Problem description |
The answer must consist of every line from the entries that holds the word "sbin".

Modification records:
[Start of section]

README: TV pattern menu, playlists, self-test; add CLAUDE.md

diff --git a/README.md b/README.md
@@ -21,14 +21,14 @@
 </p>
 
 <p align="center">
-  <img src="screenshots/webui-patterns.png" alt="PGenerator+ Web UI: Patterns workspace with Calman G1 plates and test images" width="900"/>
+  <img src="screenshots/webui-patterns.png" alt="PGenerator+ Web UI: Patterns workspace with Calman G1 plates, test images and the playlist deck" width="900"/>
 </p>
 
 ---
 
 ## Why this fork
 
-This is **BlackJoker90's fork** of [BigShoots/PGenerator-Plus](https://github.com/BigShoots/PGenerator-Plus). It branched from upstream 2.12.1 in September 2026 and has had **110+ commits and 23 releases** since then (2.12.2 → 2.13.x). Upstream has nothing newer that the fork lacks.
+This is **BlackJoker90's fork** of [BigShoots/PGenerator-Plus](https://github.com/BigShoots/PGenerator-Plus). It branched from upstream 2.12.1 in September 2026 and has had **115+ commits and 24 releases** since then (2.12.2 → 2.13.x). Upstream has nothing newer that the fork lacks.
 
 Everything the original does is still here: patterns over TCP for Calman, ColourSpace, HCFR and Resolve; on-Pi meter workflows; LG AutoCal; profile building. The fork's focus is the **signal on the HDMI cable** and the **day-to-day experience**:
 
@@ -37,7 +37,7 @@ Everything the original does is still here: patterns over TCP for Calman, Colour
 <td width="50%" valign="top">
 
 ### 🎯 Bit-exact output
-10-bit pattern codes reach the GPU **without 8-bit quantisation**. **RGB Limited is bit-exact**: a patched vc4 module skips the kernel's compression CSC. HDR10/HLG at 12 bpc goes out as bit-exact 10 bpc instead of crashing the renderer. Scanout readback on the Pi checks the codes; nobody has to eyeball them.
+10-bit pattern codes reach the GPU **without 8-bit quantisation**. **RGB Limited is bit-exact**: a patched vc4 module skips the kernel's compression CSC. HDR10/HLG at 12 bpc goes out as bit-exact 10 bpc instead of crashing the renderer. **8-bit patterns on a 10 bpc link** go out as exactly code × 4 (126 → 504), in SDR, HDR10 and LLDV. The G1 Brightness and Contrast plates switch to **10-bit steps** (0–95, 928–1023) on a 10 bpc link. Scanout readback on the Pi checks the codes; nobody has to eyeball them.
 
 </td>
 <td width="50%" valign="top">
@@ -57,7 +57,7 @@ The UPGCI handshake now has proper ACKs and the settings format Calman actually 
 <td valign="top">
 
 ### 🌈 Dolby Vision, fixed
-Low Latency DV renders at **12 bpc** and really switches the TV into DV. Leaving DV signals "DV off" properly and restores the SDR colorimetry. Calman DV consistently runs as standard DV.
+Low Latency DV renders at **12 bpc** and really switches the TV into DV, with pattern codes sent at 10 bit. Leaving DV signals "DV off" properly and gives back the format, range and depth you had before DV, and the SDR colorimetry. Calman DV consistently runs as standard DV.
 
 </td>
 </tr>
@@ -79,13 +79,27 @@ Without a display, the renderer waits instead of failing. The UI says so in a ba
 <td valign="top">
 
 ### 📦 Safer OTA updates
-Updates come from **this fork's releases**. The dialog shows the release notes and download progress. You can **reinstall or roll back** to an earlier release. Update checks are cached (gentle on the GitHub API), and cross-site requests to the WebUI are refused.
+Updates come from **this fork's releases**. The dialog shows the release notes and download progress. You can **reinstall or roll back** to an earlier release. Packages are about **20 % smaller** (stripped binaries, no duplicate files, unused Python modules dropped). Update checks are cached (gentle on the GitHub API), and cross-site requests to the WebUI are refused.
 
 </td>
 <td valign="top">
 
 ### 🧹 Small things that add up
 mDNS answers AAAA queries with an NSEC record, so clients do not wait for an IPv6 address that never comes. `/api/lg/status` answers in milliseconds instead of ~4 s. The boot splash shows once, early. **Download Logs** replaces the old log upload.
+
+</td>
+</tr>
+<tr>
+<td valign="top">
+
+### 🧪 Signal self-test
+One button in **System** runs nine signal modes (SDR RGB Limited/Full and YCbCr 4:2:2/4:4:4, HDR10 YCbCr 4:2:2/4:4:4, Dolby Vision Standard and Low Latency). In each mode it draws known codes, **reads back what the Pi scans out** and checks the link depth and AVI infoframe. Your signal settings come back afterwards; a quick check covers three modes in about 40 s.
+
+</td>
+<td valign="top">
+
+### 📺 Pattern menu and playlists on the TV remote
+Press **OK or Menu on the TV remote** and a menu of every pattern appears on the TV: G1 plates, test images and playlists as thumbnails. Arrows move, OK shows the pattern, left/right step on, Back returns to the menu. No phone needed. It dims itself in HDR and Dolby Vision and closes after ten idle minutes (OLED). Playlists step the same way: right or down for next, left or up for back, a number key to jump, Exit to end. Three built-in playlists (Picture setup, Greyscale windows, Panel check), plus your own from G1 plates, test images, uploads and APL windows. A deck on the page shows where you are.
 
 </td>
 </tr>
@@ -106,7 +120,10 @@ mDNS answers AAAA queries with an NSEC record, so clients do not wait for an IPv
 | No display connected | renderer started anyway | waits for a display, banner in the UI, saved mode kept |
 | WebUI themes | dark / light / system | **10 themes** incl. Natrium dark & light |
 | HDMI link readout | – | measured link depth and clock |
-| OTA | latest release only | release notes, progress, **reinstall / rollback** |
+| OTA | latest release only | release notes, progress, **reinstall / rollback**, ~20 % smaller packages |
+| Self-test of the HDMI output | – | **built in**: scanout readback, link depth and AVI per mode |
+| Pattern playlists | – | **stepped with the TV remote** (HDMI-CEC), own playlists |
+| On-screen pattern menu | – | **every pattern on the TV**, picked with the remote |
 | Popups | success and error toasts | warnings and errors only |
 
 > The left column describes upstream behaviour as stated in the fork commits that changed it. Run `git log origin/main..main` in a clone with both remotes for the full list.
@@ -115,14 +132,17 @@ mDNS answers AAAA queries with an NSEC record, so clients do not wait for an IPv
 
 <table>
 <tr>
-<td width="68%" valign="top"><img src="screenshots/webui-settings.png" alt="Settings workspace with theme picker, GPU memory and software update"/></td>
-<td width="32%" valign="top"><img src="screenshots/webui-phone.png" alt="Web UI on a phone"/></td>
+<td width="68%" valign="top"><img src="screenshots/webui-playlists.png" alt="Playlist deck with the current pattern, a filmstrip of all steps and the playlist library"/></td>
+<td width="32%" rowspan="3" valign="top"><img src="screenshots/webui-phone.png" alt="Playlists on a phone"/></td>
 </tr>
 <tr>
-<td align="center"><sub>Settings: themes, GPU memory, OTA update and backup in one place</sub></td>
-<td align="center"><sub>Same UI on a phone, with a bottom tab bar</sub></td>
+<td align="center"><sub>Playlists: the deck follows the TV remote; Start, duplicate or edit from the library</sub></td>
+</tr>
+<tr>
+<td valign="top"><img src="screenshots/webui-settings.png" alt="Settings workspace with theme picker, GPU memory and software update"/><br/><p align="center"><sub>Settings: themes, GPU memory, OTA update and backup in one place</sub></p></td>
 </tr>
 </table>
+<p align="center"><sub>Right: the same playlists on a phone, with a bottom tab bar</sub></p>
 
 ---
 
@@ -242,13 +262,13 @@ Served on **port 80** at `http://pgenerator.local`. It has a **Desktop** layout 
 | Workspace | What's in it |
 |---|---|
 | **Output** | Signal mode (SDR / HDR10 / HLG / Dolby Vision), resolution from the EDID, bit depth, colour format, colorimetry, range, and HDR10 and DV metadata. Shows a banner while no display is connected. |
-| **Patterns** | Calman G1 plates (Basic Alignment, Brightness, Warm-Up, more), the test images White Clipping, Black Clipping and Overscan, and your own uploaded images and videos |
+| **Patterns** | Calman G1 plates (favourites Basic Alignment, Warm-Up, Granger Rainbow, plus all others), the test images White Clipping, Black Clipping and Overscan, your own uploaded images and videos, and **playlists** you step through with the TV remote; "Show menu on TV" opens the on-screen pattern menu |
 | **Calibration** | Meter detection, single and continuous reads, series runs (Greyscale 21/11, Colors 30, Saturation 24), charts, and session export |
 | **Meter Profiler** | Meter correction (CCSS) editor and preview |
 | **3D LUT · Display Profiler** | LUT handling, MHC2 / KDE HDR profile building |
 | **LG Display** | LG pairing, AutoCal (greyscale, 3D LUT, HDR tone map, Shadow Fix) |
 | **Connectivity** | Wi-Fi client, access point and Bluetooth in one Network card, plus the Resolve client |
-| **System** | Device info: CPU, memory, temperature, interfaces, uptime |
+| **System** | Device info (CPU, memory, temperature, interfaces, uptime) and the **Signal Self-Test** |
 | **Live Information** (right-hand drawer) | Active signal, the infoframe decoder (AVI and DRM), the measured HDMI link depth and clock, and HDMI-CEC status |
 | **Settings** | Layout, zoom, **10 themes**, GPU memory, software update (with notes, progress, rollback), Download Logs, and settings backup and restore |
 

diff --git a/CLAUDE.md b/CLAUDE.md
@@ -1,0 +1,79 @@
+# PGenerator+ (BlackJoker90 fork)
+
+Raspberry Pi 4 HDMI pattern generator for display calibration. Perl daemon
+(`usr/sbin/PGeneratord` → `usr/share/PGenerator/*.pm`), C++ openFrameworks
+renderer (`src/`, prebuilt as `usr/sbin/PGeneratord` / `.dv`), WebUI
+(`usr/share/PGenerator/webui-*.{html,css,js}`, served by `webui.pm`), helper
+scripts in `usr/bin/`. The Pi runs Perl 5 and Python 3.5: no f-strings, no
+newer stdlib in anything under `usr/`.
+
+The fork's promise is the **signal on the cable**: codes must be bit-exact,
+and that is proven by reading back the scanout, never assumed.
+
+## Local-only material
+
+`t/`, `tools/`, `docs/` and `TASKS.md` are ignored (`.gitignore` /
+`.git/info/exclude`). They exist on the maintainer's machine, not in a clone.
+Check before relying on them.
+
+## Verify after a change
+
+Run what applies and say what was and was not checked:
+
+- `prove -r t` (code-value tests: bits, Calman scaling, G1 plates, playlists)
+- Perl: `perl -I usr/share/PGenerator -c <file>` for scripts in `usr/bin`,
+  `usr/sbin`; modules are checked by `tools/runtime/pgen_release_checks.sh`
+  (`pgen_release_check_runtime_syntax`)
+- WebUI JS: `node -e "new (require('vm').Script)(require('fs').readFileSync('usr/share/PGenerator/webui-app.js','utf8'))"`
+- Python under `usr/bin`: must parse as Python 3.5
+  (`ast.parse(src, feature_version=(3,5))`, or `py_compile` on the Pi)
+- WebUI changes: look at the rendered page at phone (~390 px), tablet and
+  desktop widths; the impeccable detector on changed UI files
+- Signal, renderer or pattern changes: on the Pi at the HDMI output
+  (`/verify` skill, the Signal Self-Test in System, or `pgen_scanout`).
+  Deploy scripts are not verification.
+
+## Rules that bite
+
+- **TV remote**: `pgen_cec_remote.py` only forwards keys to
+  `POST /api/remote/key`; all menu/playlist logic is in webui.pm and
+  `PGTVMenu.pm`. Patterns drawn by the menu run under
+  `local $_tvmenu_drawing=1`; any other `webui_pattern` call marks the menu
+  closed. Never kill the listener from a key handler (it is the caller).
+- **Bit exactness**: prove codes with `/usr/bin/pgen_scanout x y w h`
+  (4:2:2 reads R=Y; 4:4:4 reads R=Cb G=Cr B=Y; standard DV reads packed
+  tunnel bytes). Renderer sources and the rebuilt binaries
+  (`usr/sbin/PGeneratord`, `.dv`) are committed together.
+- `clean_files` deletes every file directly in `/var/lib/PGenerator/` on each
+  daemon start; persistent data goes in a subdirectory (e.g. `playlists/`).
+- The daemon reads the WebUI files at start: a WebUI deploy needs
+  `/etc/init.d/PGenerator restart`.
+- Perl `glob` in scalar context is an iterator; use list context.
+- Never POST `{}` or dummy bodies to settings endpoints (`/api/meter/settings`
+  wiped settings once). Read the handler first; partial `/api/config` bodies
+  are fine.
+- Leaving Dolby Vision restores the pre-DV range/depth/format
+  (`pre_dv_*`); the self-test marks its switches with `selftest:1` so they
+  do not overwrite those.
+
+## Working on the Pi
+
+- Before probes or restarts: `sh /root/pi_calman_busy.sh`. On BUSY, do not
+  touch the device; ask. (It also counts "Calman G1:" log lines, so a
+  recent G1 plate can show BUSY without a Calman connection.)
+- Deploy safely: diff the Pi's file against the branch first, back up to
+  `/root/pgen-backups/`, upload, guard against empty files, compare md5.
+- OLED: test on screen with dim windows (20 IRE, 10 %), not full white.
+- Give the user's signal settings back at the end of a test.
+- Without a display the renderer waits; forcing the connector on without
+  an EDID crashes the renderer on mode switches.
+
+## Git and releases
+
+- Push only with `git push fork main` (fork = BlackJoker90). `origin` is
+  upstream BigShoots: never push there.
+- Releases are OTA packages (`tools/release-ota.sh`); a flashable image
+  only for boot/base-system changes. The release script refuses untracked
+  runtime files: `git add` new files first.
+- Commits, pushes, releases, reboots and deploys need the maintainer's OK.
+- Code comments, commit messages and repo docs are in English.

[End of section]

Answer to this exercise |
+(`usr/sbin/PGeneratord` → `usr/share/PGenerator/*.pm`), C++ openFrameworks
+renderer (`src/`, prebuilt as `usr/sbin/PGeneratord` / `.dv`), WebUI
+  `usr/sbin`; modules are checked by `tools/runtime/pgen_release_checks.sh`
+  (`usr/sbin/PGeneratord`, `.dv`) are committed together.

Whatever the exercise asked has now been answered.